* [YOUR TASK] Exactly reproduce all the records, keeping pictures out of the copy.

* [MATERIAL FOR THIS EXERCISE]
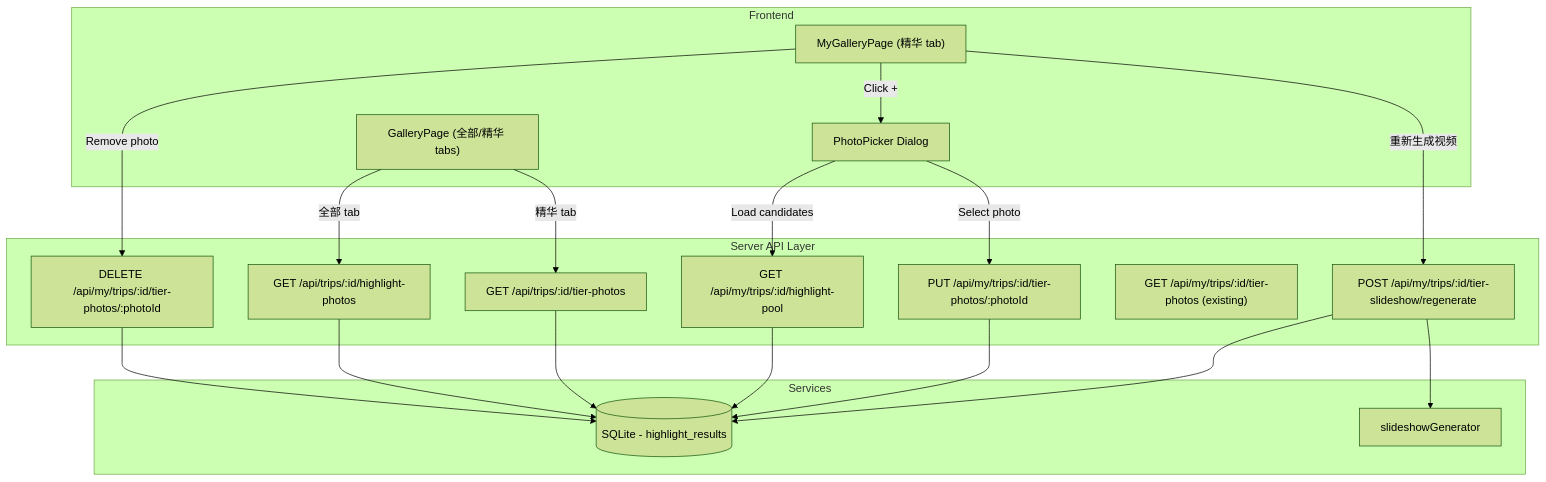
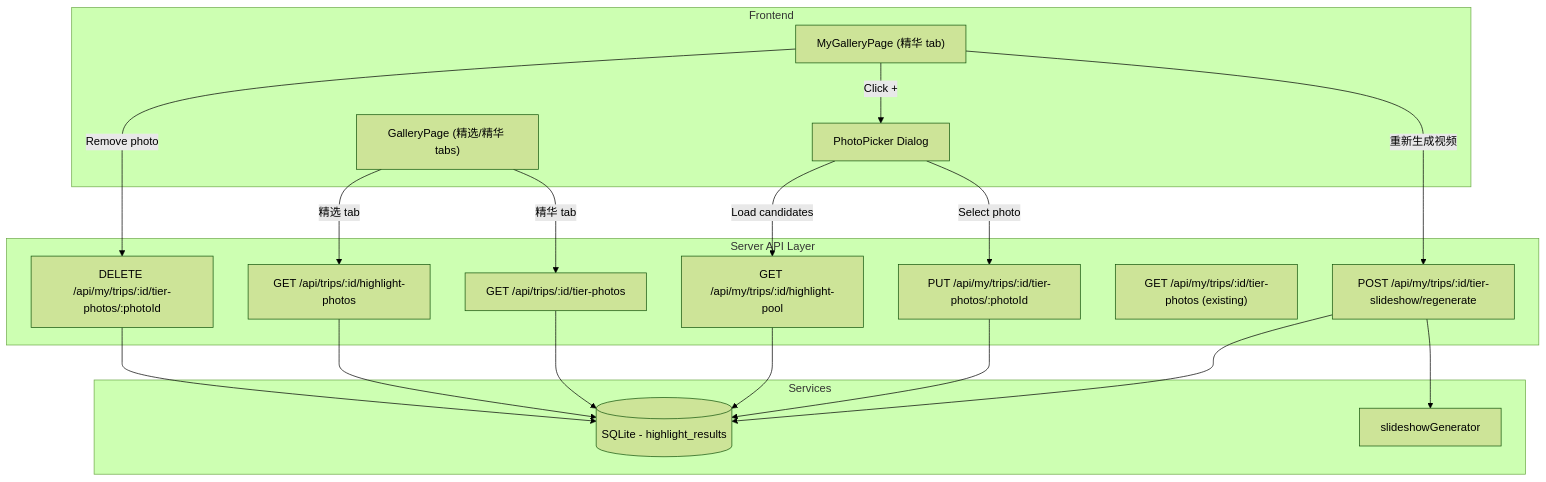
Before and after one commit to alex8158/travel-album-site: the diagram in .kiro/specs/manual-photo-management/design.md, drawn with Mermaid (forest theme). The commit also changed other lines of this file and 8 other files, not shown here.

````diff
--- a/.kiro/specs/manual-photo-management/design.md
+++ b/.kiro/specs/manual-photo-management/design.md
@@ -15,39 +15,39 @@
 ```mermaid
 flowchart TD
     subgraph Frontend
         MG["MyGalleryPage (精华 tab)"]
         PP["PhotoPicker Dialog"]
-        PG["GalleryPage (全部/精华 tabs)"]
+        PG["GalleryPage (精选/精华 tabs)"]
     end
 
     subgraph Backend["Server API Layer"]
         PUT_ADD["PUT /api/my/trips/:id/tier-photos/:photoId"]
         DEL_REM["DELETE /api/my/trips/:id/tier-photos/:photoId"]
         POST_REGEN["POST /api/my/trips/:id/tier-slideshow/regenerate"]
         GET_TIER["GET /api/trips/:id/tier-photos"]
         GET_HL["GET /api/trips/:id/highlight-photos"]
         GET_MY_TIER["GET /api/my/trips/:id/tier-photos (existing)"]
         GET_MY_POOL["GET /api/my/trips/:id/highlight-pool"]
     end
 
     subgraph Services
         DB[(SQLite - highlight_results)]
         SG["slideshowGenerator"]
     end
 
     MG -->|"Remove photo"| DEL_REM
     MG -->|"Click +"| PP
     PP -->|"Load candidates"| GET_MY_POOL
     PP -->|"Select photo"| PUT_ADD
     MG -->|"重新生成视频"| POST_REGEN
-    PG -->|"全部 tab"| GET_HL
+    PG -->|"精选 tab"| GET_HL
     PG -->|"精华 tab"| GET_TIER
 
     PUT_ADD --> DB
     DEL_REM --> DB
     POST_REGEN --> DB
     POST_REGEN --> SG
     GET_TIER --> DB
     GET_HL --> DB
     GET_MY_POOL --> DB
 ```
````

* [REPLY]
Before and after one commit to alex8158/travel-album-site: the diagram in .kiro/specs/manual-photo-management/design.md, drawn with Mermaid (forest theme). The commit also changed other lines of this file and 8 other files, not shown here.

````diff
--- a/.kiro/specs/manual-photo-management/design.md
+++ b/.kiro/specs/manual-photo-management/design.md
@@ -15,39 +15,39 @@
 ```mermaid
 flowchart TD
     subgraph Frontend
         MG["MyGalleryPage (精华 tab)"]
         PP["PhotoPicker Dialog"]
-        PG["GalleryPage (全部/精华 tabs)"]
+        PG["GalleryPage (精选/精华 tabs)"]
     end
 
     subgraph Backend["Server API Layer"]
         PUT_ADD["PUT /api/my/trips/:id/tier-photos/:photoId"]
         DEL_REM["DELETE /api/my/trips/:id/tier-photos/:photoId"]
         POST_REGEN["POST /api/my/trips/:id/tier-slideshow/regenerate"]
         GET_TIER["GET /api/trips/:id/tier-photos"]
         GET_HL["GET /api/trips/:id/highlight-photos"]
         GET_MY_TIER["GET /api/my/trips/:id/tier-photos (existing)"]
         GET_MY_POOL["GET /api/my/trips/:id/highlight-pool"]
     end
 
     subgraph Services
         DB[(SQLite - highlight_results)]
         SG["slideshowGenerator"]
     end
 
     MG -->|"Remove photo"| DEL_REM
     MG -->|"Click +"| PP
     PP -->|"Load candidates"| GET_MY_POOL
     PP -->|"Select photo"| PUT_ADD
     MG -->|"重新生成视频"| POST_REGEN
-    PG -->|"全部 tab"| GET_HL
+    PG -->|"精选 tab"| GET_HL
     PG -->|"精华 tab"| GET_TIER
 
     PUT_ADD --> DB
     DEL_REM --> DB
     POST_REGEN --> DB
     POST_REGEN --> SG
     GET_TIER --> DB
     GET_HL --> DB
     GET_MY_POOL --> DB
 ```
````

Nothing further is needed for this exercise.